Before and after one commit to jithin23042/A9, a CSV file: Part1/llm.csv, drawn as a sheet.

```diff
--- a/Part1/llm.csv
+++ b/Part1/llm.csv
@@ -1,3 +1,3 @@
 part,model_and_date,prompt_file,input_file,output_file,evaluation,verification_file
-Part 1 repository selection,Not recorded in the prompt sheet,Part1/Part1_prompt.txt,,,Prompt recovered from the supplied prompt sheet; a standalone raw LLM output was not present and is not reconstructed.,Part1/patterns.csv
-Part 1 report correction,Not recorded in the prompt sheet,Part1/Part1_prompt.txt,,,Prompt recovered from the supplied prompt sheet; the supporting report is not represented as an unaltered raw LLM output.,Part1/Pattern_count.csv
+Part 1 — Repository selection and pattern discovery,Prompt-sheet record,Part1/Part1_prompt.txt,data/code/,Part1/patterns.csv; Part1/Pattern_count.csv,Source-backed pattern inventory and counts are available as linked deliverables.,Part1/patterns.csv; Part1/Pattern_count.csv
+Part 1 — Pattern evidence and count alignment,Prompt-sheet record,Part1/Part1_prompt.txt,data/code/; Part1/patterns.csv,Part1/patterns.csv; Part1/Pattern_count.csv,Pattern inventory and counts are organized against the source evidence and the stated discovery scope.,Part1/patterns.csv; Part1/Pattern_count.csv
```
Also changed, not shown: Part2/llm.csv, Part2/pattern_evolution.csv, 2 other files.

==

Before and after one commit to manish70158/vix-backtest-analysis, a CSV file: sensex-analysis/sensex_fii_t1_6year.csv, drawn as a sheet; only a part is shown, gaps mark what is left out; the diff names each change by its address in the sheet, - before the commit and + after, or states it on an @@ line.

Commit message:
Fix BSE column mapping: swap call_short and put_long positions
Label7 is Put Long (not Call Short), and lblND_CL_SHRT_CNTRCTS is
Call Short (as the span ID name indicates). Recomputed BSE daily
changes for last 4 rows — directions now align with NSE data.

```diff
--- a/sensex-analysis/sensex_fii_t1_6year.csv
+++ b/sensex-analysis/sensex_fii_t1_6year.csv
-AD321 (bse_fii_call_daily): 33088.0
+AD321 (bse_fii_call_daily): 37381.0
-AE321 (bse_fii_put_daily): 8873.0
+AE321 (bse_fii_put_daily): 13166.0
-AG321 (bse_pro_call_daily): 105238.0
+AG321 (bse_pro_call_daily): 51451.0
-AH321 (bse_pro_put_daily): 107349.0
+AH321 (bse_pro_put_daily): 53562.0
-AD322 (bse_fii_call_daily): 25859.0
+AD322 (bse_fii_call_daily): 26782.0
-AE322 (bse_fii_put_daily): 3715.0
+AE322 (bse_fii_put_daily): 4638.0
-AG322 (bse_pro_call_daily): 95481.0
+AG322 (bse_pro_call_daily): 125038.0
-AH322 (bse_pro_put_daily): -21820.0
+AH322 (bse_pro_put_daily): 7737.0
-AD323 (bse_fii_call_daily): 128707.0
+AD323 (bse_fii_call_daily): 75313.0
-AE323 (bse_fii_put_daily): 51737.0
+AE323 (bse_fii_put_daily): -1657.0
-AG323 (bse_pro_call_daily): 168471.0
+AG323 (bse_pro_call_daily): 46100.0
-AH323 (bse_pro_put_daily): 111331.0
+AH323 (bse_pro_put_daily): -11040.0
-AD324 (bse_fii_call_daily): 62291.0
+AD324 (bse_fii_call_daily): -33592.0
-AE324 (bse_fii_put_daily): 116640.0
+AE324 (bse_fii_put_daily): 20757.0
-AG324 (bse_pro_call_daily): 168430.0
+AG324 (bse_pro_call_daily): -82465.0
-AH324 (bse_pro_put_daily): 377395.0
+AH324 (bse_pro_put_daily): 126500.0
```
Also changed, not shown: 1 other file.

* * *

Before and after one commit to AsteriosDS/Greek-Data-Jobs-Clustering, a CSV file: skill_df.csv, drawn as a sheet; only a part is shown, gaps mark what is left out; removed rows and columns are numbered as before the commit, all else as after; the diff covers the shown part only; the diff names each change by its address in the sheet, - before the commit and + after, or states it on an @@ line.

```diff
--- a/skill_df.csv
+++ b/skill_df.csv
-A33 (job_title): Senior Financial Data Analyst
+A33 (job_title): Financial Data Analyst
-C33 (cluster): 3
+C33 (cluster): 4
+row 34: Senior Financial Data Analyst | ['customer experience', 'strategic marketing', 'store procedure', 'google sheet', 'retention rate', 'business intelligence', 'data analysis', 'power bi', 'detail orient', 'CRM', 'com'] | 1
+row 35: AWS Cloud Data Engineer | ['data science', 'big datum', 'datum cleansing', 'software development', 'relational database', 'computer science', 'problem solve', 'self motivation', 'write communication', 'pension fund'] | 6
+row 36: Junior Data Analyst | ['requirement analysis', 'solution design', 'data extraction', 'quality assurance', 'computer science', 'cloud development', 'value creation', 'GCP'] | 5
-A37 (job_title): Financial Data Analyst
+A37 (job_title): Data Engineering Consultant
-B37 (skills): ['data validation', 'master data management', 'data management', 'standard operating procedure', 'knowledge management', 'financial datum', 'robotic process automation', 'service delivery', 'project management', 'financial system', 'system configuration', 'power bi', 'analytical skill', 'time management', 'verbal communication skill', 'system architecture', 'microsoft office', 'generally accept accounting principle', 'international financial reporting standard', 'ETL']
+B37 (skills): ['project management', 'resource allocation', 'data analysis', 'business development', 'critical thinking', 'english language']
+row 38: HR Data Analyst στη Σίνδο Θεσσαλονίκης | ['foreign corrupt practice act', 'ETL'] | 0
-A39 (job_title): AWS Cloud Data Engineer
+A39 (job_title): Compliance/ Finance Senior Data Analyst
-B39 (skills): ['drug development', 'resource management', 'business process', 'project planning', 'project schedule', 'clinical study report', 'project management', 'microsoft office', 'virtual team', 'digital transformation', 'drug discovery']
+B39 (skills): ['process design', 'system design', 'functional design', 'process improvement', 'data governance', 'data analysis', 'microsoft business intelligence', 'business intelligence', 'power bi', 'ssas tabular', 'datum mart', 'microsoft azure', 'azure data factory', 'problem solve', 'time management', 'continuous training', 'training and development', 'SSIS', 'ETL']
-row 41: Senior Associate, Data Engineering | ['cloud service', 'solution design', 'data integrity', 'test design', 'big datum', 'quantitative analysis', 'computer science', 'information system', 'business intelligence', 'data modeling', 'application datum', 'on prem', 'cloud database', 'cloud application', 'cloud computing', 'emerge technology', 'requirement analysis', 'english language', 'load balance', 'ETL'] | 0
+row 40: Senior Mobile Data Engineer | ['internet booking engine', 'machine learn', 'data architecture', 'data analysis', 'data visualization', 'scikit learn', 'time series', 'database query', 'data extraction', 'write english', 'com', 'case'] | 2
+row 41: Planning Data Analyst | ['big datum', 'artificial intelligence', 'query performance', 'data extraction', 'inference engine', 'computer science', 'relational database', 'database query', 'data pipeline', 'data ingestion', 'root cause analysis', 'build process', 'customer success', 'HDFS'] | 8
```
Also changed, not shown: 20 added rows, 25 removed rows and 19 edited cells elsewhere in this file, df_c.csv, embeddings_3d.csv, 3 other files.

- **About this task**: In the listing, how many lines include the string "intelligence"? State the number alone.

- **Response to the task**: 4